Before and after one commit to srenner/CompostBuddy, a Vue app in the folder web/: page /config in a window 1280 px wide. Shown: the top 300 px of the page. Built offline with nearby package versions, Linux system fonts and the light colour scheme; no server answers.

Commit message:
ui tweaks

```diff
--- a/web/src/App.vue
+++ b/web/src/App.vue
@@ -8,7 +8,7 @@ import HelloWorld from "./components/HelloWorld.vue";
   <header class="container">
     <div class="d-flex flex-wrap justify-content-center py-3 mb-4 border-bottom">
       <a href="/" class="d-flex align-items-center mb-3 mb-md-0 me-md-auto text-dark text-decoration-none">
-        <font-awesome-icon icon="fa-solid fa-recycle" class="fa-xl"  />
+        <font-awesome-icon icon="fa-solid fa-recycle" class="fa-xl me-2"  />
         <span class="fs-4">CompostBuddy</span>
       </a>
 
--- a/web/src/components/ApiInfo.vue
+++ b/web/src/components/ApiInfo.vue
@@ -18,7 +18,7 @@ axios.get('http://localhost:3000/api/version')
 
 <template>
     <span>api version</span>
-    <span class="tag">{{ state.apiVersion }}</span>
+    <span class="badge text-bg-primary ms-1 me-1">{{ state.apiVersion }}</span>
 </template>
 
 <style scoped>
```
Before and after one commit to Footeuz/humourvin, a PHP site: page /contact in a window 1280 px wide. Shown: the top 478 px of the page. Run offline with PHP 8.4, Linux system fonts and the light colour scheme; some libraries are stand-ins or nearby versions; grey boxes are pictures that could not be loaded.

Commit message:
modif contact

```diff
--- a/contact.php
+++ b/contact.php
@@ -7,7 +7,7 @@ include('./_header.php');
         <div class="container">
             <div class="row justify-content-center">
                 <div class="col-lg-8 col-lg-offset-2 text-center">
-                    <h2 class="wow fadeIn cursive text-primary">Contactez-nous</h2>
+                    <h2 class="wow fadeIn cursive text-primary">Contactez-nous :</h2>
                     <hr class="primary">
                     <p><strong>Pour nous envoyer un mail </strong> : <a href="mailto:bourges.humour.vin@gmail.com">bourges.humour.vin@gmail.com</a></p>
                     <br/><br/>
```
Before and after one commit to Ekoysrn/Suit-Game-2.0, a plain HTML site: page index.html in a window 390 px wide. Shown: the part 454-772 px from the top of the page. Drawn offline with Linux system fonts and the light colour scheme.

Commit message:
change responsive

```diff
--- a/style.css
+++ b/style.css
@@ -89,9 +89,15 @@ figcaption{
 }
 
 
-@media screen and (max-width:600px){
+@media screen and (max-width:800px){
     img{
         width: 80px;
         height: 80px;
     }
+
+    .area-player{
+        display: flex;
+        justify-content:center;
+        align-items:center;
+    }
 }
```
════════════════════
* _WHAT YOU ARE ASKED TO DO_
Across all the entries, count the lines that contain the word "text" and give the number by itself.

* _SOLUTION FOR THIS TASK_
5